This year’s 37th annual ACCC National Oncology Conference looked very different from previous years. Like most industry events and conferences this year, it was transformed into a virtual event, but we’re happy to say that the value of the event was definitely not lost. We were able to join in on many different sessions over the five-day virtual event, and our team saw that connections were still being made and ideas were being shared, even remotely. Thank you to the ACCC team for transitioning this event into a virtual one that we could all still benefit from.
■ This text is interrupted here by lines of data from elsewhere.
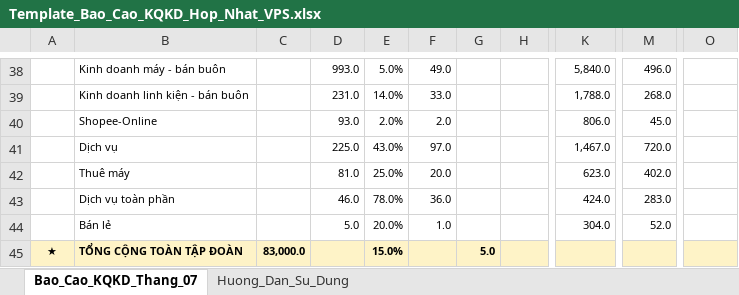
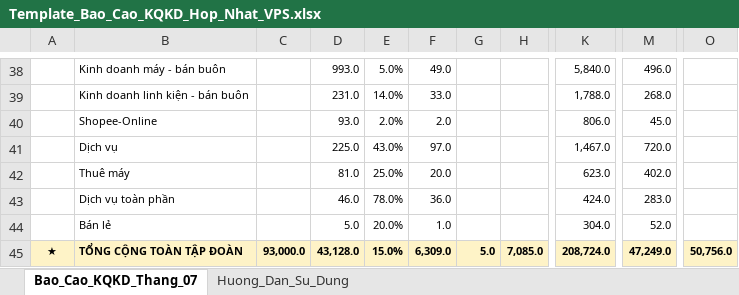
Before and after one commit to vanhaitech86-lab/vps-dashboard, an Excel workbook: Template_Bao_Cao_KQKD_Hop_Nhat_VPS.xlsx, sheet Bao_Cao_KQKD_Thang_07, drawn as a sheet; only a part is shown, gaps mark what is left out; values as stored, in another font and other column widths than the file's, no borders; the diff covers the shown part only; the diff names each change by its address in the sheet, - before the commit and + after, or states it on an @@ line.

Commit message:
fix(kqkd): update Vốn ĐT 93000, Month 7 DS 43128, Cum DS 208724 and exact group sums

```diff
--- a/Template_Bao_Cao_KQKD_Hop_Nhat_VPS.xlsx (sheet Bao_Cao_KQKD_Thang_07)
+++ b/Template_Bao_Cao_KQKD_Hop_Nhat_VPS.xlsx (sheet Bao_Cao_KQKD_Thang_07)
-C45: 83,000.0
+C45: 93,000.0
-D45: (empty)
+D45: 43,128.0
-F45: (empty)
+F45: 6,309.0
-H45: (empty)
+H45: 7,085.0
-K45: (empty)
+K45: 208,724.0
-M45: (empty)
+M45: 47,249.0
-O45: (empty)
+O45: 50,756.0
```
Also changed, not shown: 32 edited cells elsewhere in this sheet, 2 other files.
One of the sessions that was particularly relevant to what we do here at TailorMed was “Revenue Cycle Optimization,” led by Christina Fuller, BSW, Oncology Patient Financial Navigator at Mosaic Life Cancer Care. It was a great example of how to engage virtual conference-goers. Fuller began by creating a friendly environment and aligning all participants on the topic, definitions, and functions of the various areas of the revenue cycle: from gathering of demographic information, referrals and authorizations, through documentation, coding, and all the way into the claims and denials portion. This set the stage for a great discussion.
TailorMed’s Director of Financial Navigation, Clara Lambert, shared her insights on the session, and how it brought value to the participants. “The discussion moved quickly to financial navigation, which Christina identified as falling in between the revenue cycle stages of data entry of demographics and insurance information, and obtaining referrals and authorizations. We also discussed the increasingly relevant theme of how to overcome the challenges of assisting patients remotely, especially patients whose financial burdens have increased with the onset of COVID-19. Some mentioned that their teams have continued pursuing authorizations from their home offices through the COVID-19 pandemic, and we discussed various strategies they were using to assist with authorizations.”
The participants also brought up another recurring challenge that financial navigators run into: the overwhelming amount of manual processes required with the work. There is pressure to manually enter as many claims as possible, which increases the risk of human error. Technology like financial navigation solutions can be utilized to automate manual processes and project out-of-pocket patient costs.